I’ve recently noticed that our 11-year-old son Matthew tends to shy away from challenges, particularly if he’s not interested in the subject area. Let’s say, for example, traditional academics. It’s possible that Matt has a learning difficulty which makes academics harder for him, however, it’s also true that he has little stamina for activities he doesn’t enjoy. This could prove to be a bit tricky given his inevitable transition to high school in 2023.
My partner, Greg, and I are actively considering ways that we can help Matthew to prepare for the world while not squashing his spirit. We talked about reducing Matt’s access to technology to allow him more time to focus on improving his academics and to potentially use technology to reward him for achieving some academic goals. Greg was a little concerned that such action could have a negative effect on Matt because it would remove a key source of joy from his life. Greg asked how I’d feel if someone told me I wasn’t able to ride my bike and I replied that I would do whatever was needed to get access to my bike.
Greg’s view brought Carol Dweck’s Growth Mindset model to my mind and I shared with him an example from my own experience. A few years ago an association that I was in changed the membership rules. A large group of people, including me, would no longer be eligible for membership because the “Affiliate” level of membership would cease (please note that we were given lots of notice). To qualify as a member from a certain date we would need to meet the membership criteria for “Professional Member”. It involved a revenue target that wasn’t going to be easy for most of us.
I’m not sure that I’ve always had a growth mindset, one in which (amongst other things) a challenge is seen as motivational, but I know that I have developed one over the past five years. Many of my industry colleagues were unhappy about the membership changes, making comments such as “It’s unfair to apply the change to long term members” and “Where will we get our future professional members from?” Some chose to stop coming to our meetings. I personally decided to set myself the goal of achieving the criteria for Professional Membership, knowing that I would need to get out of my comfort zone and grow significantly to get there. It took me a couple of years but get there I did.
I showed young Matthew a copy of Carol Dweck’s Mindset model which differentiates two mindsets as:

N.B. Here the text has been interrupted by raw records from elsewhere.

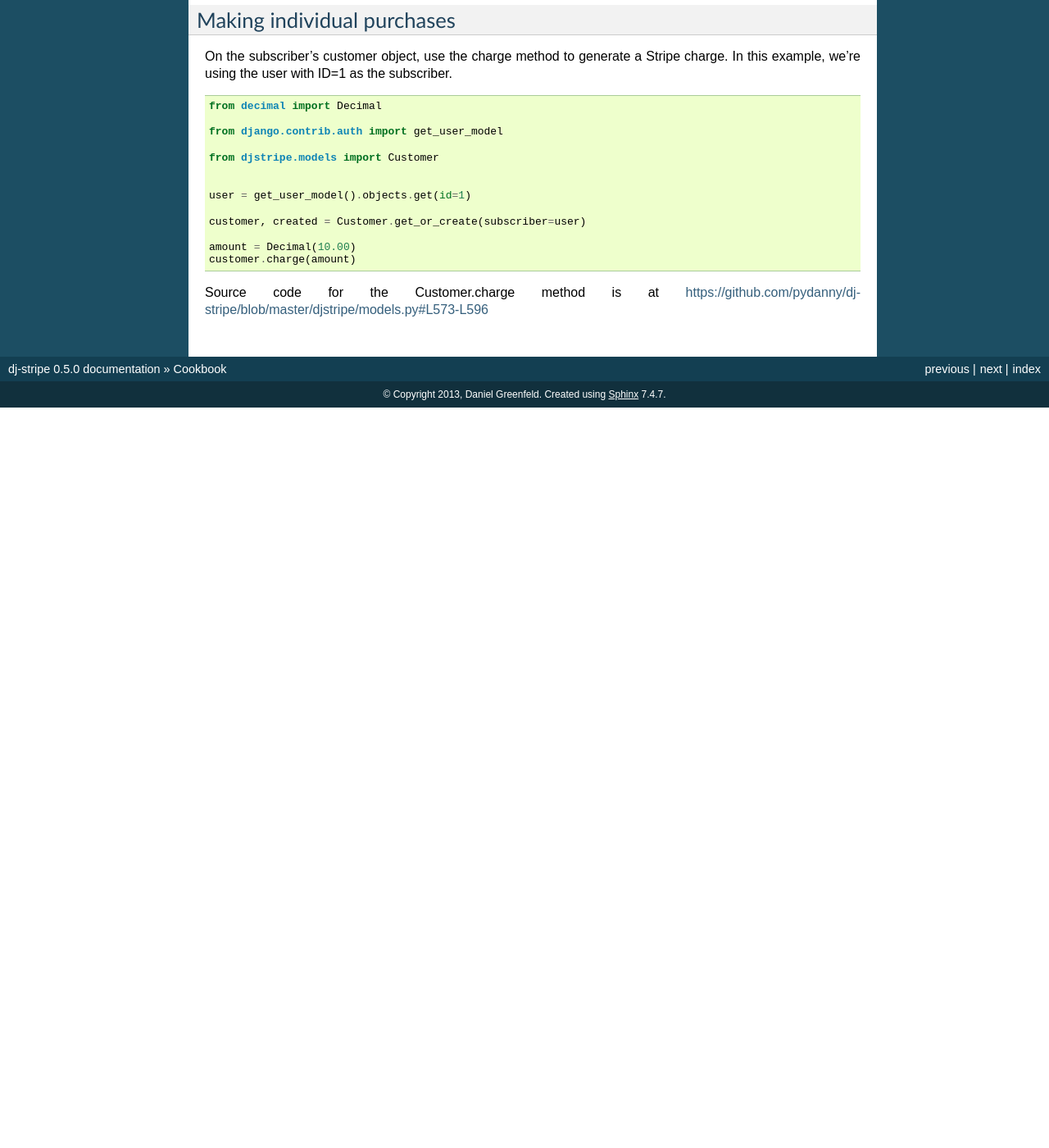
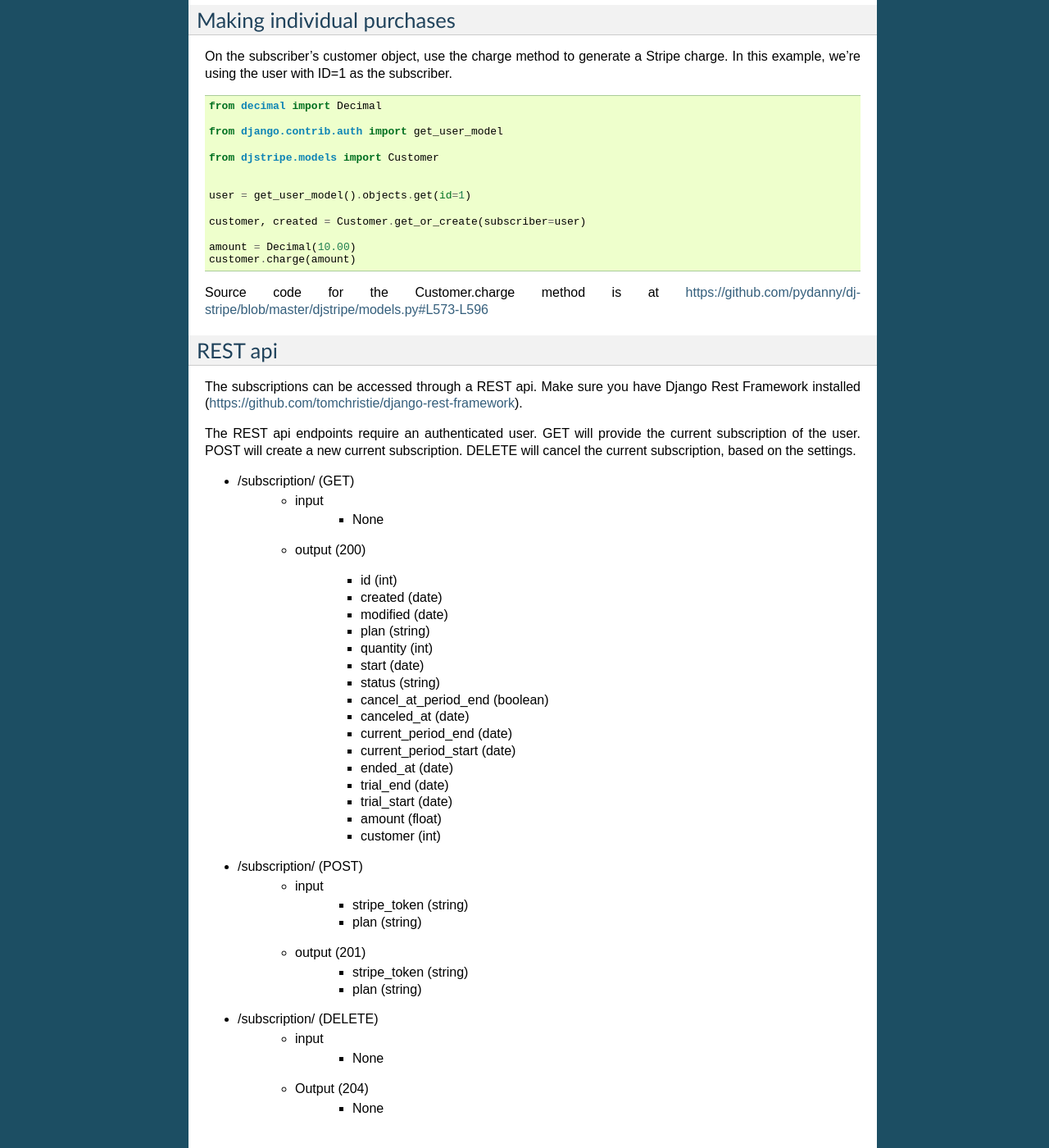
Before and after one commit to dj-stripe/dj-stripe, a Sphinx documentation site: the page built from docs/cookbook.rst, in a window 1280 px wide and 1400 px high, scrolled down 1683 px. Shown: the whole window at 82% size. Built offline with Sphinx 7.4.7, drawn with Linux system fonts in a browser that asks for light colours; the version number is read from the project's files by our own code; before the commit the page ends 2180 px from its top, so only the background shows below that.

Commit message:
some docs and slightly better error handling

```diff
--- a/docs/cookbook.rst
+++ b/docs/cookbook.rst
@@ -126,3 +126,54 @@ On the subscriber's customer object, use the charge method to generate a Stripe
     customer.charge(amount)
 
 Source code for the Customer.charge method is at https://github.com/pydanny/dj-stripe/blob/master/djstripe/models.py#L573-L596
+
+REST api
+--------
+
+The subscriptions can be accessed through a REST api. Make sure you have
+Django Rest Framework installed
+(https://github.com/tomchristie/django-rest-framework).
+
+The REST api endpoints require an authenticated user. GET will provide the
+current subscription of the user. POST will create a new current subscription.
+DELETE will cancel the current subscription, based on the settings.
+
+- /subscription/ (GET)
+    - input
+        - None
+
+    - output (200)
+
+        - id (int)
+        - created (date)
+        - modified (date)
+        - plan (string)
+        - quantity (int)
+        - start (date)
+        - status (string)
+        - cancel_at_period_end (boolean)
+        - canceled_at (date)
+        - current_period_end (date)
+        - current_period_start (date)
+        - ended_at (date)
+        - trial_end (date)
+        - trial_start (date)
+        - amount (float)
+        - customer (int)
+
+
+- /subscription/ (POST)
+    - input
+        - stripe_token (string)
+        - plan (string)
+
+    - output (201)
+        - stripe_token (string)
+        - plan (string)
+
+- /subscription/ (DELETE)
+    - input
+        - None
+
+    - Output (204)
+        - None
```
Also changed, not shown: 1 other file.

I asked him whether he thinks he has the characteristics of growth or a fixed mindset. He replied, “fixed”. I’m grateful for both his insight and honesty because they’ll make it easier to move forward. Developing a growth mindset is available to all of us but it will require some effort on our part.
It will be interesting to see what Matthew decides to do with the challenge ahead. Only he will be able to raise his academics to the level that allows him to successfully transition to the high school that he has his sights set on. We’ll be exploring ways to support him, further sharing Carol Dweck’s work, collaborating with him to identify what will motivate him, helping him to set goals and cheering him on.

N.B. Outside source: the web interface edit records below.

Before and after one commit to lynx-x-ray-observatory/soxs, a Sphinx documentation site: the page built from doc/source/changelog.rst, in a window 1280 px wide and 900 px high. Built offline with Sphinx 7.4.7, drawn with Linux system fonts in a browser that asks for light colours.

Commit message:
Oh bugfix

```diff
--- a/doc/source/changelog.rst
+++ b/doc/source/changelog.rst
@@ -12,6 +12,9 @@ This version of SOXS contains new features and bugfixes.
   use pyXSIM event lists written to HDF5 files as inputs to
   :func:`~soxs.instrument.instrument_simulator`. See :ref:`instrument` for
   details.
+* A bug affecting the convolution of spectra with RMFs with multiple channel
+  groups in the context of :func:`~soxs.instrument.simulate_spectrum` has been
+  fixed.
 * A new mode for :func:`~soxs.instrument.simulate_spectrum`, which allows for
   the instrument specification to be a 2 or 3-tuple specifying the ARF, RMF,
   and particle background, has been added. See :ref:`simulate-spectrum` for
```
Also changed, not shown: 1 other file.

Where do you think your mindset is right now? If you’re interested in shifting it, you could check out this great article as a starting point.

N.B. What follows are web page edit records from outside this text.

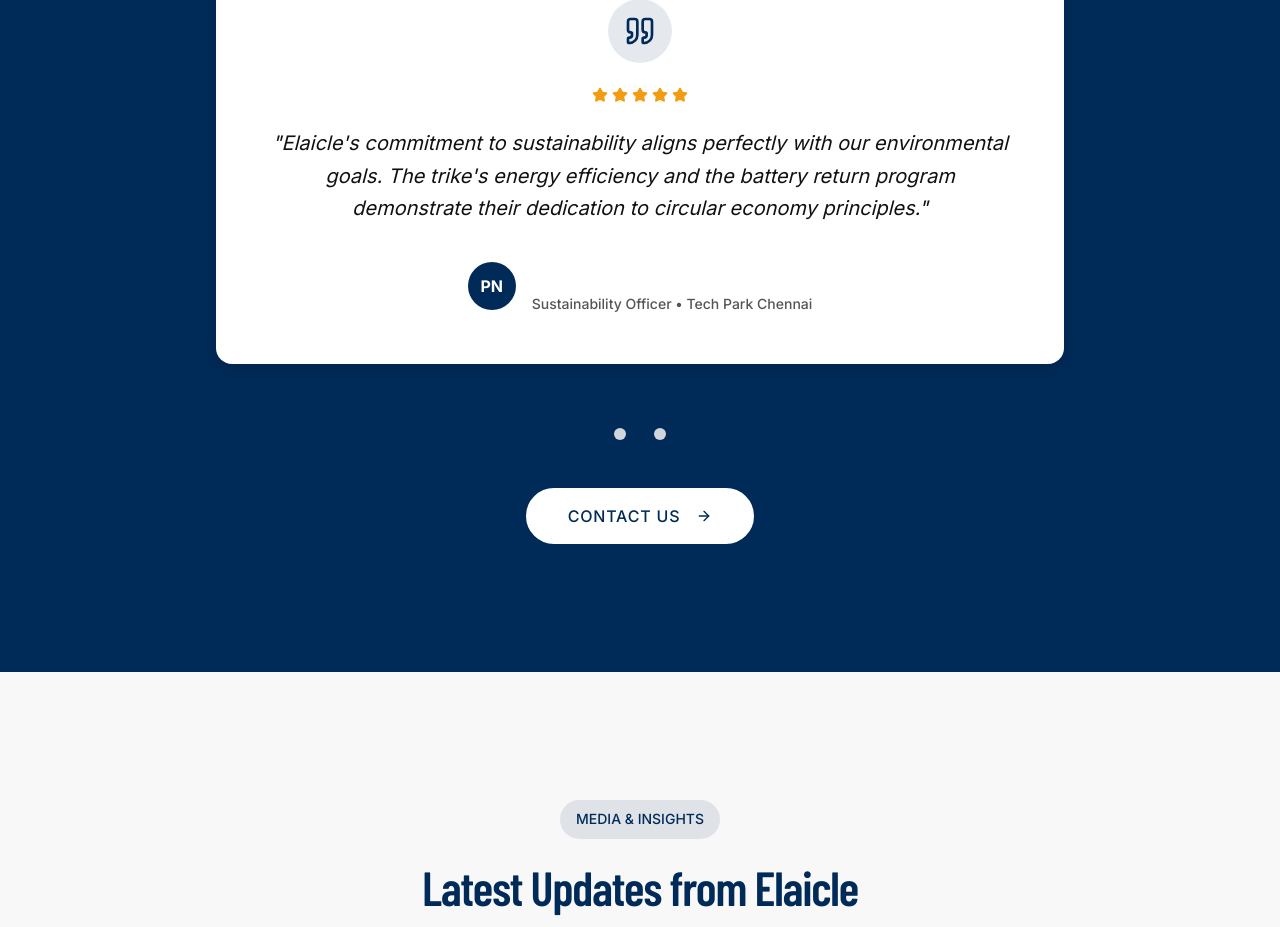
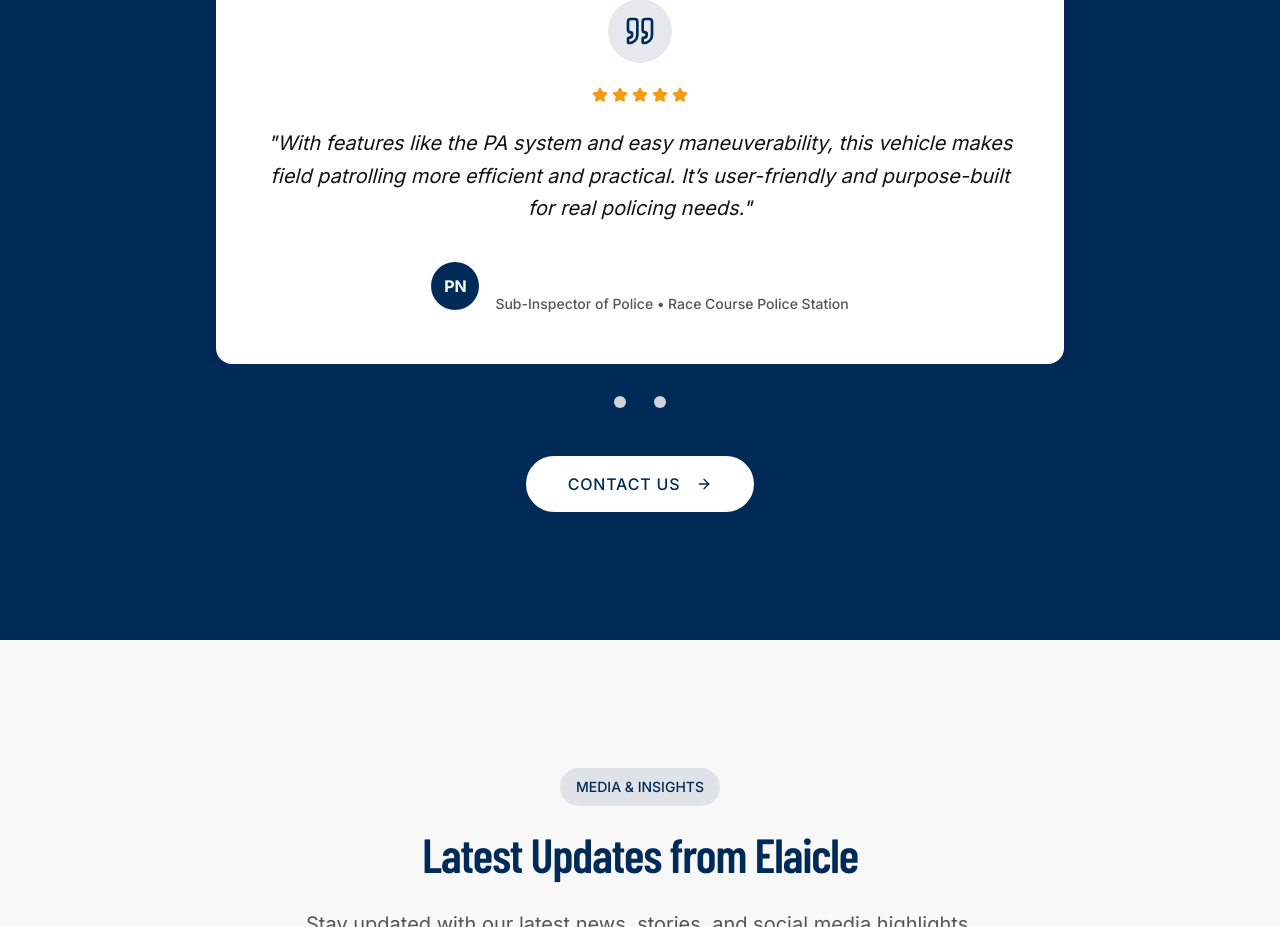
Before and after one commit to Rukaiyabvm/elaicle-design-engine, a React (Vite) app: page / in a window 1280 px wide. Shown: the part 4180-5107 px from the top of the page. Built offline with nearby package versions, Linux system fonts and the light colour scheme.

Commit message:
Update TestimonialsPreview.tsx

```diff
--- a/src/components/TestimonialsPreview.tsx
+++ b/src/components/TestimonialsPreview.tsx
@@ -6,28 +6,28 @@ const TestimonialsPreview = () => {
   const [currentIndex, setCurrentIndex] = useState(0);
   const testimonials = [{
     id: 1,
-    name: "Rajesh Kumar",
-    role: "Campus Security Head",
-    organization: "IIT Coimbatore",
+    name: "Mr. Balakrishnan",
+    role: "Former Commissioner of Police",
+    organization: "Coimbatore",
     rating: 5,
-    content: "The Trike 2π has revolutionized our campus patrol operations. Its maneuverability in tight spaces and reliable battery life make it perfect for our security rounds. The team can cover more ground efficiently while reducing our carbon footprint.",
-    image: "RK"
+    content: "Elaicle’s vehicle brings a new dimension to smart patrolling for smart cities. Its design enhances mobility, public engagement, and operational efficiency for ground-level policing.",
+    image: "BK"
   }, {
     id: 2,
-    name: "Priya Nair",
-    role: "Sustainability Officer",
-    organization: "Tech Park Chennai",
+    name: "Ms. Priyanka",
+    role: "Sub-Inspector of Police",
+    organization: "Race Course Police Station",
     rating: 5,
-    content: "Elaicle's commitment to sustainability aligns perfectly with our environmental goals. The trike's energy efficiency and the battery return program demonstrate their dedication to circular economy principles.",
+    content: "With features like the PA system and easy maneuverability, this vehicle makes field patrolling more efficient and practical. It’s user-friendly and purpose-built for real policing needs.",
     image: "PN"
   }, {
     id: 3,
-    name: "Inspector Murugan",
-    role: "Traffic Police",
-    organization: "Coimbatore City Police",
+    name: "Brathikan VM",
+    role: "Principal Architect of Research & Development",
+    organization: "Kumaraguru Institutions",
     rating: 5,
-    content: "For urban patrolling, the Trike 2π is exceptional. Its stability, quick charging, and ease of use have made our officers more effective in their duties. The vehicle handles well in all weather conditions.",
-    image: "IM"
+    content: "Elaicle is a bold step forward in mobility innovation. It’s thoughtfully engineered, functional, and built with real purpose.",
+    image: "BR"
   }];
   useEffect(() => {
     const timer = setInterval(() => {
```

If you want Tuesday Tales delivered directly to your inbox click here.
Donna Thistlethwaite is a Brisbane-based speaker and trainer specialising in mental health and resilience. She is an accredited Mental Health First Aid Instructor and Resilience at Work Facilitator with a passion for suicide prevention and for helping individuals, teams and organisations to THRIVE. You can find out about her next Mental Health First Aid courses here.